The Surprising Reason People Want to Quit Their Jobs
One in three professionals say their top work goal for 2020 is to find a new job.
It’s the end of January, a time when many people are still clinging to their New Year’s resolutions. And when it comes to work, that resolution is this: to leave their current job.
Nearly one-third of professionals say their top work resolution in 2020 is to find a new job, according to a new Korn Ferry survey. Perhaps most surprising, they’re not looking for more money or better title: the biggest reason for searching is a lack of a fit between corporate culture and their own values.
To be sure, the discontent may reflect the timing of the survey. “The beginning of the year is a time of change,” says Susan Snyder, a Korn Ferry senior client partner and leader of the firm’s North America Organizational Strategy team. But she says it also reflects how important company culture—which encompasses nearly all aspects of the office environment, including pay, workforce diversity, work scheduling, and even dress codes—has become today.
At many companies, employees find there’s a lot of talk about creating a better culture, but little action. Some firms tell their employees that they are going to improve a culture and then don’t, which is worse than doing nothing at all, says Jennifer Streitwieser, a Korn Ferry associate client partner who specializes in engagement and culture. And even some firms that are very good at learning from employees aren’t so good at actually telling those same employees that the culture will change thanks to their input. “You can’t just say you have it, but you can’t just have it, either. It’s the connecting the dots that’s really critical,” Streitwieser says.

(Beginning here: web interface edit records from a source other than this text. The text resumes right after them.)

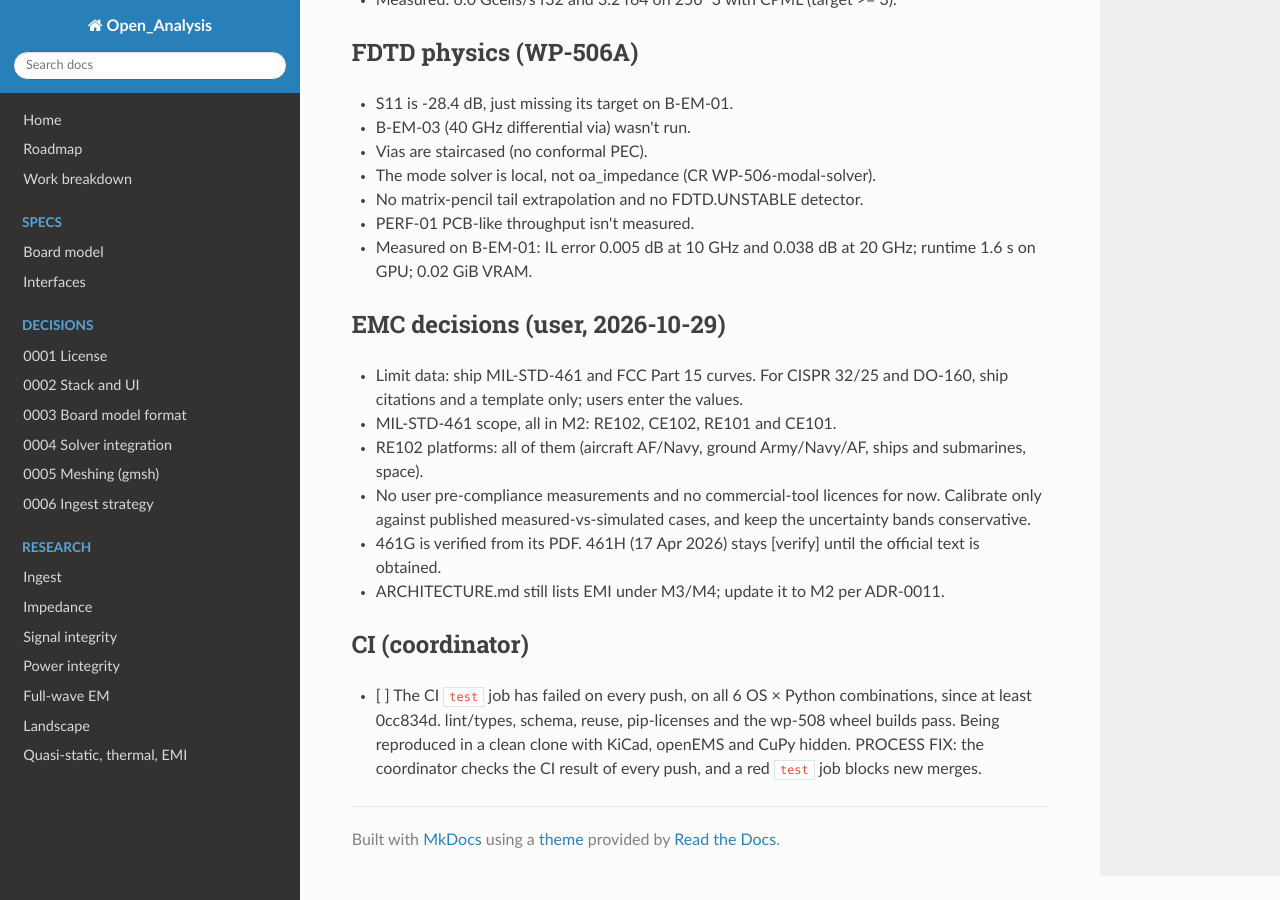
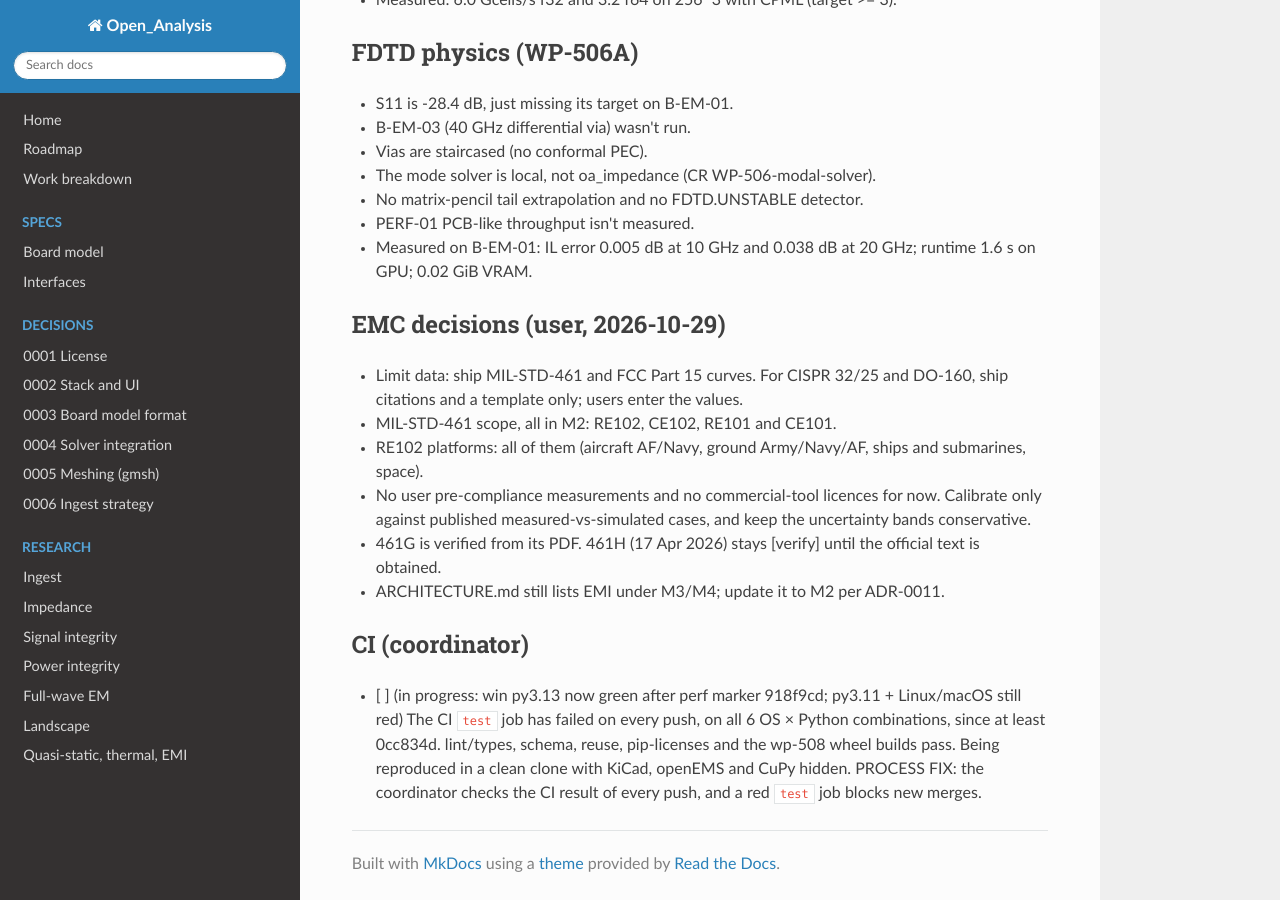
Before and after one commit to C-My-Code/Open_Analysis, an MkDocs documentation site: the page built from docs/FOLLOWUPS.md, in a window 1280 px wide and 900 px high, scrolled down 7648 px. Built offline with MkDocs 1.6.1, drawn with Linux system fonts in a browser that asks for light colours; nearby versions of some CDN libraries.

Commit message:
FOLLOWUPS: CI status update
Co-Authored-By: Claude Opus 5.5 <noreply@anthropic.com>
Claude-Session: https://claude.ai/code/session_011igm87KKv2vvAPV69iyBbW

```diff
--- a/docs/FOLLOWUPS.md
+++ b/docs/FOLLOWUPS.md
@@ -192,4 +192,4 @@ The integrator tracks known gaps found while merging work packages here. Each it
 - ARCHITECTURE.md still lists EMI under M3/M4; update it to M2 per ADR-0011.
 
 ## CI (coordinator)
-- [ ] The CI `test` job has failed on every push, on all 6 OS × Python combinations, since at least 0cc834d. lint/types, schema, reuse, pip-licenses and the wp-508 wheel builds pass. Being reproduced in a clean clone with KiCad, openEMS and CuPy hidden. PROCESS FIX: the coordinator checks the CI result of every push, and a red `test` job blocks new merges.
+- [ ] (in progress: win py3.13 now green after perf marker 918f9cd; py3.11 + Linux/macOS still red) The CI `test` job has failed on every push, on all 6 OS × Python combinations, since at least 0cc834d. lint/types, schema, reuse, pip-licenses and the wp-508 wheel builds pass. Being reproduced in a clean clone with KiCad, openEMS and CuPy hidden. PROCESS FIX: the coordinator checks the CI result of every push, and a red `test` job blocks new merges.
```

So, what would keep people on? According to the survey, one solution may be for companies to give employees more chances to advance their careers, take on tougher work challenges, or both. Forty-one percent of people said that “creating a greater impact or making a difference” was their top work resolution. And even among the ones who want to leave, nearly a quarter of them, 23%, said that the reason they want to go is that they are bored.
In a different question, 28% said that getting assigned to a more challenging, high-profile project would most improve their opportunities to advance at their current employer. “This survey clearly shows that many professionals are not only up for a challenge but value it as a way to demonstrate they are making a difference in the world,” says Dennis Baltzley, Korn Ferry’s global solution leader in leadership development.
Fewer than 10% said that other traditional work-related aspirations, such as getting a raise, earning a promotion, or achieving a better work-life balance, was at the top of their New Year wish list.